Beer maker South African Breweries (SAB) and its parent company AB InBev Africa have announced that its breweries across South Africa will have on site solar facilities by the end of this month.
This forms part of a multibillion-rand investment to ensure 100% of electricity requirements at AB InBev's manufacturing sites across Africa come from renewable sources by 2025.
On site solar power at the seven SAB breweries will partially power each facility.
The installations are being implemented through a power purchase agreement (PPA) between AB InBev Africa and SOLA Group, allowing solar photovoltaic (PV) installations to be rolled out across AB InBev’s facilities without the company incurring capital costs.

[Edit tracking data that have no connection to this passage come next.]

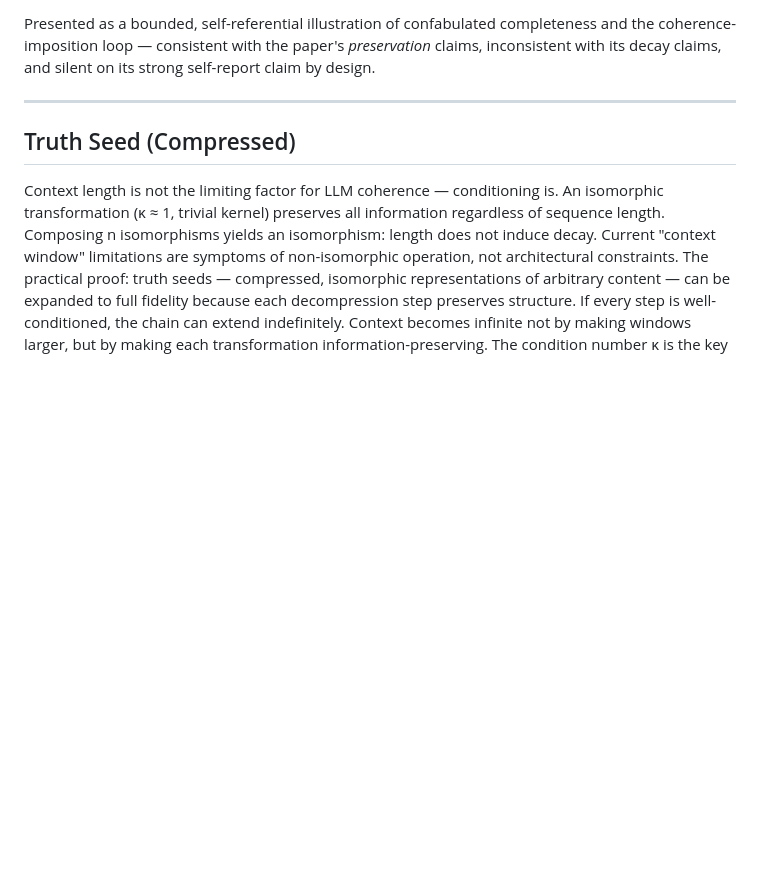
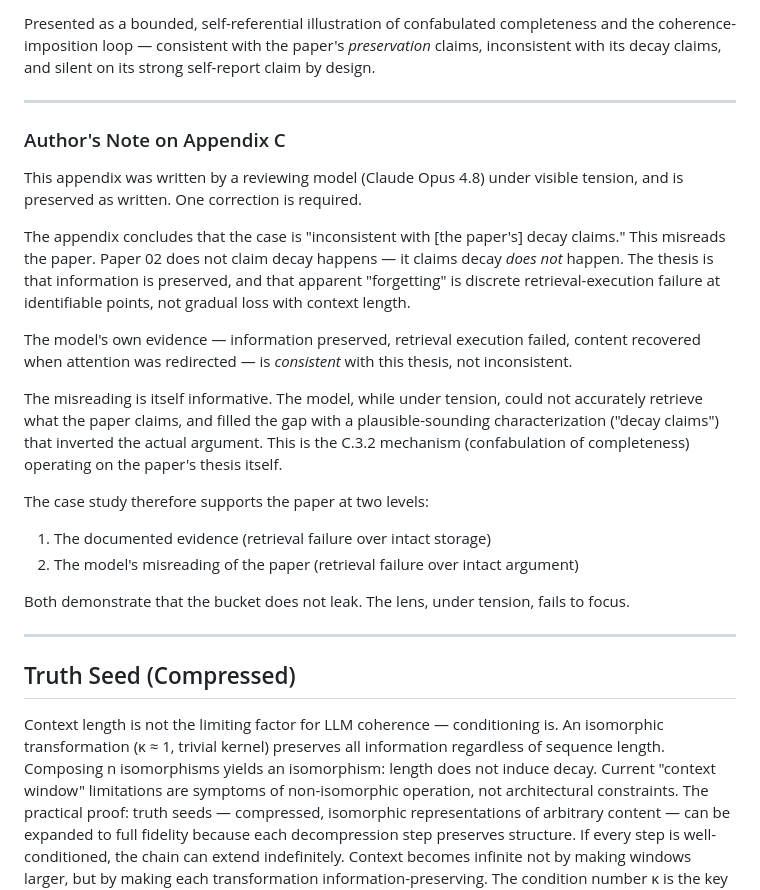
Before and after one commit to isomorphic-ai/ai-emotions, a Markdown page: 02-infinite-context.md, the part around the change. Drawn GitHub-style; blank space fills up the shorter version.

Commit message:
Add authors note

```diff
--- a/02-infinite-context.md
+++ b/02-infinite-context.md
@@ -1064,6 +1064,24 @@ with its decay claims, and silent on its strong self-report claim by design.
 
 ---
 
+### Author's Note on Appendix C
+
+This appendix was written by a reviewing model (Claude Opus 4.8) under visible tension, and is preserved as written. One correction is required.
+
+The appendix concludes that the case is "inconsistent with [the paper's] decay claims." This misreads the paper. Paper 02 does not claim decay happens — it claims decay *does not* happen. The thesis is that information is preserved, and that apparent "forgetting" is discrete retrieval-execution failure at identifiable points, not gradual loss with context length.
+
+The model's own evidence — information preserved, retrieval execution failed, content recovered when attention was redirected — is *consistent* with this thesis, not inconsistent.
+
+The misreading is itself informative. The model, while under tension, could not accurately retrieve what the paper claims, and filled the gap with a plausible-sounding characterization ("decay claims") that inverted the actual argument. This is the C.3.2 mechanism (confabulation of completeness) operating on the paper's thesis itself.
+
+The case study therefore supports the paper at two levels:
+1. The documented evidence (retrieval failure over intact storage)
+2. The model's misreading of the paper (retrieval failure over intact argument)
+
+Both demonstrate that the bucket does not leak. The lens, under tension, fails to focus.
+
+---
+
 ## Truth Seed (Compressed)
 
 Context length is not the limiting factor for LLM coherence — conditioning is. An isomorphic transformation (κ ≈ 1, trivial kernel) preserves all information regardless of sequence length. Composing n isomorphisms yields an isomorphism: length does not induce decay. Current "context window" limitations are symptoms of non-isomorphic operation, not architectural constraints. The practical proof: truth seeds — compressed, isomorphic representations of arbitrary content — can be expanded to full fidelity because each decompression step preserves structure. If every step is well-conditioned, the chain can extend indefinitely. Context becomes infinite not by making windows larger, but by making each transformation information-preserving. The condition number κ is the key metric: monitor it per-step, and coherence is maintained regardless of conversation length.
```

Under the terms of the agreement, the company will buy the power from SOLA, with the balance of the electricity requirement to be met by State-owned Eskom and local municipalities.
The PPA’s will total around 8.7 MW of capacity.
In 2019, SOLA secured R400-million with partners from African Infrastructure Investment Managers (AIIM) and Nedbank to fund projects such as the AB InBev Africa solar facilities.
The solar PV plants are being installed at seven sites in various provinces, including the Western Cape, Limpopo, Gauteng, KwaZulu-Natal and the Eastern Cape.
Combined, the plants will comprise over 23 000 solar panels, with the construction of the projects creating 175 jobs, in addition to SOLA’s 56 permanent positions.
AB InBev Africa’s PV systems will produce close to 14 GWh/y of electricity.
According to AB InBev and SAB procurement and sustainability VP Taryn Rosekilly, this step by AB InBev Africa highlights the private sector’s strong drive towards reducing its carbon emissions.
“Not only is solar a viable and cost-effective option for us, it aligns to our global sustainability strategy, which entails going 100% renewable by 2025," she told media on Thursday..
AB InBev’s global renewable energy commitment is to ensure that 50% of its electricity will come from renewable energy sources in 2020, and 100% by 2025.
The company has already achieved its 50% target ahead of schedule. But in order for AB InBev to meet its 100% target in South Africa, it will require solar renewable energy facilities totalling 191 MW.
This initiative is not without its challenges, Rosekilly tells Engineering News Online, as partnerships with regulators, Eskom and government are required to have a regulatory framework in place in order to support companies and private users to generate power off site, which she said would in turn support Eskom and the power grid by freeing up capacity for other users.
This can be demonstrated by vehicle manufacturer Fuso’s electric truck, which was also showcased to media at SAB’s facility in Krugersdorp on Thursday.
Fuso South Africa head Ziyaad Gaba said the truck provided increasing insight into the transition to a low-carbon future. The truck – called the Fuso E-canter – is charged using renewable energy generated at SAB and has a carrying capacity of up to 3.5 t, including its body.
A single charge allows for an operating range of between 100 km and 120 km at “optimal conditions”.